Israeli officials have been concerned by Mr. Obama’s decision, but have been mostly restrained in their public comments. Mr. Kerry talked on Sunday with Benjamin Netanyahu, the Israeli prime minister.
Both the House and Senate are expected to have votes sometime after they return from recess on Sept. 9, although Senator Harry Reid, the Democratic leader, said the Senate Foreign Relations Committee would convene hearings on the Syrian issue Tuesday afternoon.
While Mr. Kerry said he was confident Congress would vote to approve the use of force, Representative Peter T. King, the New York Republican and a former chairman of the House Homeland Security Committee, said that if a vote in the House were held today, Mr. Obama would likely lose as a result of the “isolationist wing.”
Much of the debate in Washington concerned the terms of the resolution the White House has proposed for authorizing the use of force.

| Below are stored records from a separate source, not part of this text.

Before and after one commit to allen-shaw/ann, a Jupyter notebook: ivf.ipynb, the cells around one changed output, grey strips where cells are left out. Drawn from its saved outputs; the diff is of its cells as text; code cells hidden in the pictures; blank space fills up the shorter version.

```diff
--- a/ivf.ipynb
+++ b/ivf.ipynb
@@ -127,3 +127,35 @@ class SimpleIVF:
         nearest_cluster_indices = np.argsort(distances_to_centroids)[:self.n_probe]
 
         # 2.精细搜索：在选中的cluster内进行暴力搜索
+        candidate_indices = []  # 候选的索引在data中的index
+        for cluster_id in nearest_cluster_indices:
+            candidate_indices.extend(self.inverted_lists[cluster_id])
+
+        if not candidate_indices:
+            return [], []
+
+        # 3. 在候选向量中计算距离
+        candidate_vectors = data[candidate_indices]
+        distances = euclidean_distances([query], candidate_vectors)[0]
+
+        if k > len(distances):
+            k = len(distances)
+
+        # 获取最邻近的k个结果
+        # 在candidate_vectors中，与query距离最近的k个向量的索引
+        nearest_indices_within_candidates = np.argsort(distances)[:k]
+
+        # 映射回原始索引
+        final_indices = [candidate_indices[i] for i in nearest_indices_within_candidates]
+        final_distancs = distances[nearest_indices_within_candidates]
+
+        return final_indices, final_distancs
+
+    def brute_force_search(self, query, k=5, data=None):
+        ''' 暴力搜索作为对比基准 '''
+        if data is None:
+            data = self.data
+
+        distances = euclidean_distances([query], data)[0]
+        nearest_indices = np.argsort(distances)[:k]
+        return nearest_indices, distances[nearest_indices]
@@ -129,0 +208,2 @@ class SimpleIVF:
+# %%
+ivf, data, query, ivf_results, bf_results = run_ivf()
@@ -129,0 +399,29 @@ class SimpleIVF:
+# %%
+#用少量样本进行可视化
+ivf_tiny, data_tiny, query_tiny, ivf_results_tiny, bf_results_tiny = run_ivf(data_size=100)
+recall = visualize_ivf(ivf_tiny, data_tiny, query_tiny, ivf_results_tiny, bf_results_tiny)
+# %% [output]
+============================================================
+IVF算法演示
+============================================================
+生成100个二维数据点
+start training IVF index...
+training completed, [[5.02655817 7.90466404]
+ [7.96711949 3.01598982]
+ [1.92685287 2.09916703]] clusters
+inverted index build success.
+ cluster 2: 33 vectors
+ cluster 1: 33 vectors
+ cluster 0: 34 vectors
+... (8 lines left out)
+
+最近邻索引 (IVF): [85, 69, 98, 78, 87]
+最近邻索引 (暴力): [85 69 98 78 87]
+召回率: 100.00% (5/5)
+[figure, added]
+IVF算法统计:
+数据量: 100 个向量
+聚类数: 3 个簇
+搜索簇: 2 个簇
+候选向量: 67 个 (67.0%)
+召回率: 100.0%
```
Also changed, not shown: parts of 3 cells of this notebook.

Representative Chris Van Hollen, a senior Democrat from Maryland, said that while the administration’s resolution limited the purpose of an attack to stopping the use of weapons of mass destruction, the measure left the military too much “running room” and did not set limits on the duration of the military operation.
Congressional advocates of strong action to help the Syrian opposition, in contrast, have complained that the attack that President Obama appears to be planning seemed to be too limited to have enough of an impact.
Senators John McCain of Arizona and Lindsey Graham of South Carolina, both Republicans, have warned that they would not support “isolated military strikes in Syria” that were not part of a broader strategy to shift the momentum on the battlefield. Mr. Obama is scheduled to meet with Mr. McCain on Monday at the White House.
As the White House consults with Congress, Mr. Kerry is planning a new round of diplomacy. He is planning to meet next weekend with European Union diplomats in Vilnius, Lithuania, and with Arab League diplomats in Rome.
After Mr. Obama’s change in direction, the reaction in Britain and France has largely been one of surprise and confusion. The French government, which had said on Friday that it would support a military strike, said it would wait for the American Congress to vote before taking any military action.
President François Hollande still intends to proceed with a military intervention of some kind in Syria, French officials said Sunday, but France will await the decision of Congress before taking action.
“We cannot leave this crime against humanity unpunished,” said Interior Minister Manuel Valls, speaking on French radio. But given logistical questions of “intervention capacity,” Mr. Valls said, France must “await the decision of the United States.”
“France cannot go forward alone,” he said. “There must be a coalition.”
A major question for military experts is what effect the delay in acting might have if force was eventually used by the United States.
Jack Keane, a former vice chief of staff of the Army and a retired four-star general, said in an interview that time would work to the advantage of President Bashar al-Assad as the Syrian forces would have more opportunities to move artillery, missiles and other equipment into civilian areas that they knew would not be struck.
Even Syrian command centers that could not be moved, he said, would be emptied of sensitive equipment and personnel.
But Mr. Obama said that he had been assured by Gen. Martin E. Dempsey, the chairman of the Joint Chiefs, that a delay would not affect the United States military’s ability to carry out a strike.